Task description:
Output all the records word for word. Drop the pictures.

Dataset entries:
+---+
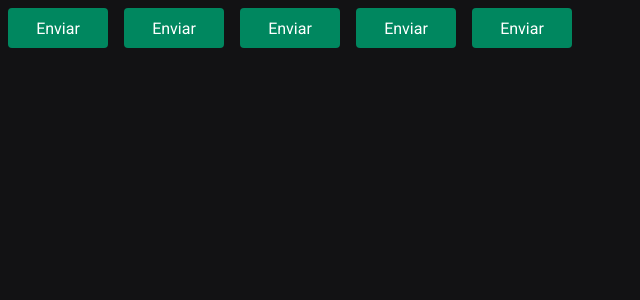
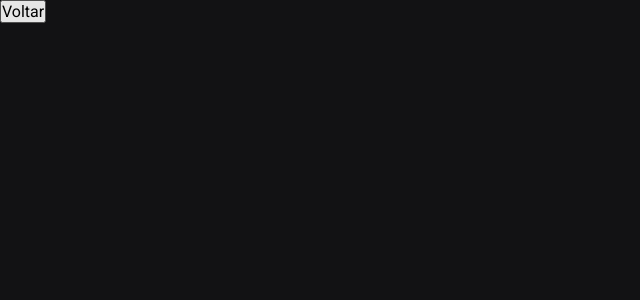
Before and after one commit to marlondenisck/ignite-timer, a React (Vite) app: page /history in a window 1280 px wide. Shown: the top 300 px of the page, without its empty margins (0-640 px from the left). Built offline with nearby package versions, Linux system fonts and the light colour scheme.

Commit message:
adiciona suporte a rotas com react-router-dom e remove componente Button

```diff
--- a/package.json
+++ b/package.json
@@ -12,6 +12,7 @@
   "dependencies": {
     "react": "^19.0.0",
     "react-dom": "^19.0.0",
+    "react-router-dom": "^7.3.0",
     "styled-components": "^6.1.15"
   },
   "devDependencies": {
--- a/src/App.tsx
+++ b/src/App.tsx
@@ -1,17 +1,18 @@
 import { ThemeProvider } from 'styled-components'
-import { Button } from './components/Button'
+import { BrowserRouter } from 'react-router-dom'
+
 import { GlobalStyle } from './styles/global'
 import { defaultTheme } from './styles/themes/default'
+
+import { Router } from './Router'
 
 export function App() {
   return (
     <ThemeProvider theme={defaultTheme}>
+      <BrowserRouter>
+        <Router />
+      </BrowserRouter>
       <GlobalStyle />
-      <Button variant="primary" />
-      <Button variant="secondary" />
-      <Button variant="success" />
-      <Button variant="danger" />
-      <Button />
     </ThemeProvider>
   )
 }
--- /dev/null
+++ b/src/Router.tsx
@@ -0,0 +1,12 @@
+import { Routes, Route } from 'react-router-dom'
+import { Home } from './pages/Home'
+import { History } from './pages/History'
+
+export function Router() {
+  return (
+    <Routes>
+      <Route Component={Home} path="/home" index />
+      <Route Component={History} path="/history" />
+    </Routes>
+  )
+}
--- a/src/components/Button.styles.ts
+++ /dev/null
@@ -1,31 +0,0 @@
-import styled, { css } from 'styled-components'
-
-export type ButtonVariant = 'primary' | 'secondary' | 'danger' | 'success'
-
-interface ButtonContainerProps {
-  variant: ButtonVariant
-}
-
-const buttonVariants = {
-  primary: 'purple',
-  secondary: 'orange',
-  danger: 'red',
-  success: 'green',
-}
-
-export const ButtonContainer = styled.button<ButtonContainerProps>`
-  width: 100px;
-  height: 40px;
-  border-radius: 4px;
-  border: 0;
-  margin: 8px;
-
-  background-color: ${(props) => props.theme['green-500']};
-  color: ${(props) => props.theme.white};
-
-  /* ${(props) => {
-    return css`
-      background-color: ${buttonVariants[props.variant]};
-    `
-  }} */
-`
--- a/src/components/Button.tsx
+++ /dev/null
@@ -1,9 +0,0 @@
-import { ButtonContainer, ButtonVariant } from './Button.styles'
-
-interface ButtonProps {
-  variant?: ButtonVariant
-}
-
-export function Button({ variant = 'primary' }: ButtonProps) {
-  return <ButtonContainer variant={variant}>Enviar</ButtonContainer>
-}
--- /dev/null
+++ b/src/pages/History.tsx
@@ -0,0 +1,11 @@
+import { useNavigate } from 'react-router-dom'
+
+export function History() {
+  const navigate = useNavigate()
+
+  return (
+    <button type="button" onClick={() => navigate(-1)}>
+      Voltar
+    </button>
+  )
+}
--- /dev/null
+++ b/src/pages/Home.tsx
@@ -0,0 +1,5 @@
+import { Link } from 'react-router-dom'
+
+export function Home() {
+  return <Link to="/history">HOme</Link>
+}
```
Also changed, not shown: 1 other file (tests, documents, lock files or other folders).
+---+
Answer box:
Before and after one commit to marlondenisck/ignite-timer, a React (Vite) app: page /history in a window 1280 px wide. Shown: the top 300 px of the page, without its empty margins (0-640 px from the left). Built offline with nearby package versions, Linux system fonts and the light colour scheme.

Commit message:
adiciona suporte a rotas com react-router-dom e remove componente Button

```diff
--- a/package.json
+++ b/package.json
@@ -12,6 +12,7 @@
   "dependencies": {
     "react": "^19.0.0",
     "react-dom": "^19.0.0",
+    "react-router-dom": "^7.3.0",
     "styled-components": "^6.1.15"
   },
   "devDependencies": {
--- a/src/App.tsx
+++ b/src/App.tsx
@@ -1,17 +1,18 @@
 import { ThemeProvider } from 'styled-components'
-import { Button } from './components/Button'
+import { BrowserRouter } from 'react-router-dom'
+
 import { GlobalStyle } from './styles/global'
 import { defaultTheme } from './styles/themes/default'
+
+import { Router } from './Router'
 
 export function App() {
   return (
     <ThemeProvider theme={defaultTheme}>
+      <BrowserRouter>
+        <Router />
+      </BrowserRouter>
       <GlobalStyle />
-      <Button variant="primary" />
-      <Button variant="secondary" />
-      <Button variant="success" />
-      <Button variant="danger" />
-      <Button />
     </ThemeProvider>
   )
 }
--- /dev/null
+++ b/src/Router.tsx
@@ -0,0 +1,12 @@
+import { Routes, Route } from 'react-router-dom'
+import { Home } from './pages/Home'
+import { History } from './pages/History'
+
+export function Router() {
+  return (
+    <Routes>
+      <Route Component={Home} path="/home" index />
+      <Route Component={History} path="/history" />
+    </Routes>
+  )
+}
--- a/src/components/Button.styles.ts
+++ /dev/null
@@ -1,31 +0,0 @@
-import styled, { css } from 'styled-components'
-
-export type ButtonVariant = 'primary' | 'secondary' | 'danger' | 'success'
-
-interface ButtonContainerProps {
-  variant: ButtonVariant
-}
-
-const buttonVariants = {
-  primary: 'purple',
-  secondary: 'orange',
-  danger: 'red',
-  success: 'green',
-}
-
-export const ButtonContainer = styled.button<ButtonContainerProps>`
-  width: 100px;
-  height: 40px;
-  border-radius: 4px;
-  border: 0;
-  margin: 8px;
-
-  background-color: ${(props) => props.theme['green-500']};
-  color: ${(props) => props.theme.white};
-
-  /* ${(props) => {
-    return css`
-      background-color: ${buttonVariants[props.variant]};
-    `
-  }} */
-`
--- a/src/components/Button.tsx
+++ /dev/null
@@ -1,9 +0,0 @@
-import { ButtonContainer, ButtonVariant } from './Button.styles'
-
-interface ButtonProps {
-  variant?: ButtonVariant
-}
-
-export function Button({ variant = 'primary' }: ButtonProps) {
-  return <ButtonContainer variant={variant}>Enviar</ButtonContainer>
-}
--- /dev/null
+++ b/src/pages/History.tsx
@@ -0,0 +1,11 @@
+import { useNavigate } from 'react-router-dom'
+
+export function History() {
+  const navigate = useNavigate()
+
+  return (
+    <button type="button" onClick={() => navigate(-1)}>
+      Voltar
+    </button>
+  )
+}
--- /dev/null
+++ b/src/pages/Home.tsx
@@ -0,0 +1,5 @@
+import { Link } from 'react-router-dom'
+
+export function Home() {
+  return <Link to="/history">HOme</Link>
+}
```
Also changed, not shown: 1 other file (tests, documents, lock files or other folders).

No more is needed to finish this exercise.